Nov 1, 2022
Speaking at the Asma Jahangir Conference 2022, senior parliamentarians called on apex court judges to respect the written word of the Constitution and to not overwrite or rewrite it on the pretext of interpretation or otherwise.
In a resolution adopted in the session on ‘Separation of Powers: The Executive, the Parliament, the Judiciary, the speakers stated that parliamentarians must recognise their independent legislative responsibilities and duty to hold the government responsible, and should not be content with being participants in a mere debating club.
The session was moderated by Salahuddin Ahmed, a former president of the Sindh High Court Bar Association.
Shahid Khaqan Abbasi, former prime minister of Pakistan delivered the keynote address in the session. Other distinguished speakers included Senator Syed Ali Zafar, former law minister and leader of Pakistan Tehreek-e-Insaaf, Dr Nafisa Shah, member of the National Assembly from Pakistan Peoples Party, and Senator Raza Rabbani, former chairman of the Senate.
The house also held that elected civilian governments are the only legitimate representatives of the people and must not surrender their duty and power to frame policy and take administrative decisions to any unelected body or institution.
Senator Ali Zafar, former law minister, said that unfortunately, Pakistan’s concept of separation of powers is confused.
“The writers of the 1973 Consitution who were impressed by US concept of separation of powers, gave more powers of judicial review to courts,” he said.
The Supreme Court was given the additional powers of Article 184 (3) under which they could take suo motu action, he added. “The apex court was also given advisory jurisdiction in case of differences or disputes between provinces and federation.” Foremost, the Supreme Court has the power of interpreting the laws and the Consitution, Senator Ali Zafar said.
“Loss of reputation in the public eye has led to institutions encroaching upon the powers of other institutions,” he pointed out.
However, he emphasised that the power of interpretation has to be used positively and it cannot be used to encroach upon the field of the legislature.
Nafisa Shah, MNA, spoke about the three phases of Pakistan’s history.

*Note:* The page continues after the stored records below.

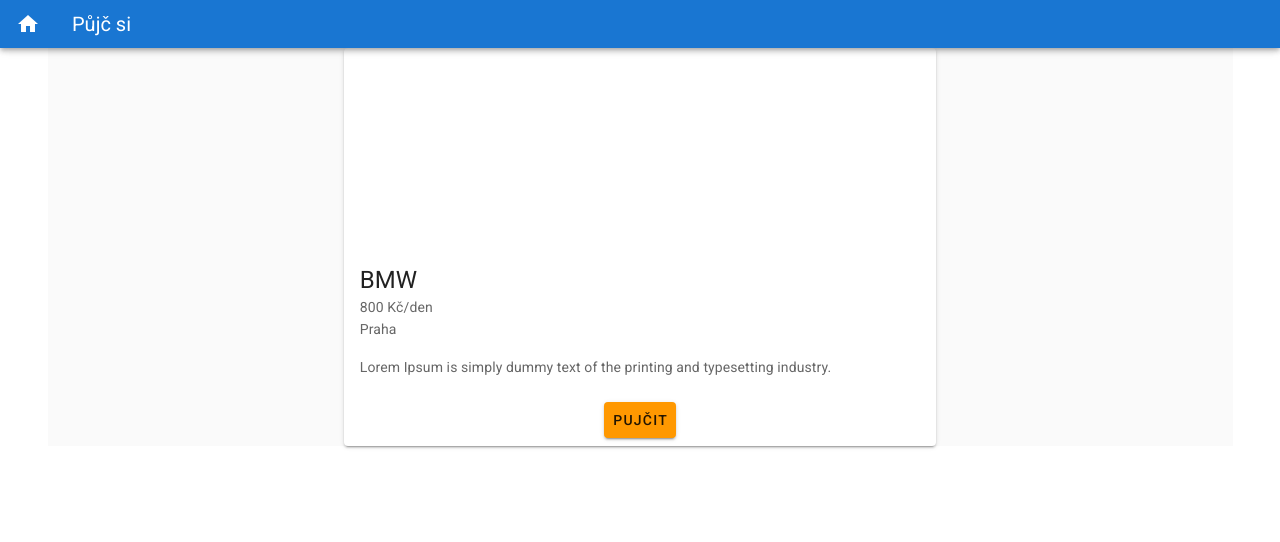
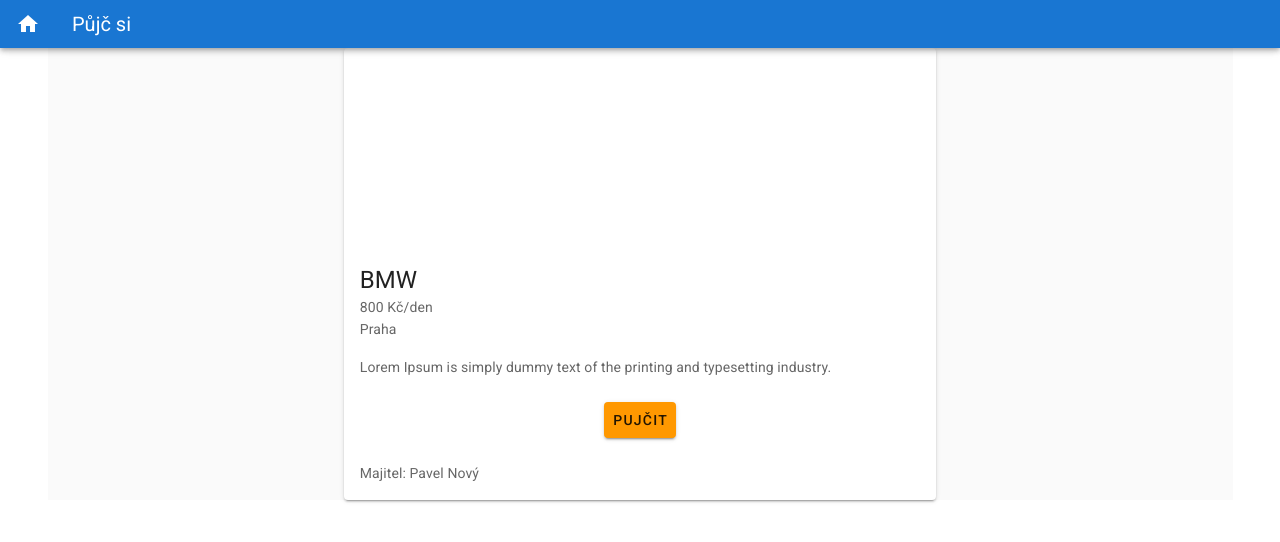
Before and after one commit to Marina2021/Pujcovna_SharingIsCaring, a Vue app: page /detail/1 in a window 1280 px wide. Shown: the top 542 px of the page. Built offline with nearby package versions, Linux system fonts and the light colour scheme.

Commit message:
majitel added

```diff
--- a/src/views/Detail.vue
+++ b/src/views/Detail.vue
@@ -11,6 +11,9 @@
         <v-card-actions class="d-flex justify-center">
             <v-btn  v-on:click="proclick"  flat color="orange">Pujčit</v-btn>
         </v-card-actions>
+
+        <v-card-subtitle>Majitel: {{ zobrazMajitele.jmeno }}</v-card-subtitle>
+
       </v-card>
     </v-flex>
   </v-layout>
@@ -21,10 +24,11 @@
 import Formular from "@/views/Formular.vue";
 
 export default {
-  props: ["id"],
+  props: ["id", "majitelId"],
   data() {
     return {
-      products: Data.products
+      products: Data.products,
+      majitel: Data.majitel
     };
   },
   methods: {
@@ -38,6 +42,12 @@
       return this.products.filter(
         product => product.id === parseInt(this.id)
       )[0];
+    },
+    zobrazMajitele: function() {
+      const majitelId = this.zobrazPolozku.majitel
+      return this.majitel.filter(
+        majitel => majitel.id === parseInt(majitelId)
+      )[0];
     }
   }
 };
```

The first phase concluded with the tragic bifurcation of the country while the second phase comprised frequent abrogations of the 1973 Constitution, a period of political confrontation and military rules.
“Pakistan has been in the third phase of hybrid democracy since 2008,” she said. The period has led to the rule of judicial suo motu that followed appropriation of the powers of the executive, she added. Shah said the last government had impinged the powers of the legislature by issuing ordinances. She called on politicians to hold a dialogue and come together in the interest of civilian supremacy.
Senator Raza Rabbani said since its creation Pakistan became a garrison and security state. The establishment has played around with eight different types of government in its history, he said.
“Now, we have a controlled democracy,” Rabbani said.
He said it is a shame that people were still discussing the moorings of the State despite the passage of 75 years. “The civil and military bureaucracy has had a monopoly over power in the country,” he said.
Pakistan was currently witnessing a transition from monopoly to the dominance of the civil and military bureaucracy, Rabbani said.
The senior parliamentarian called on a dialogue between the institutions- the executive, judiciary, and legislature over the separation of powers.
Former prime minister Shahid Khaqan Abbasi said the discussion on the separation of powers in Pakistan remains an academic exercise because real power rested elsewhere.
“The Constitution defines areas of power but there is a vast grey area, leading to an inherent conflict,” he said.
Abbasi concluded that the judiciary had to look into the issue of judicial appointments lingering for over 20 years.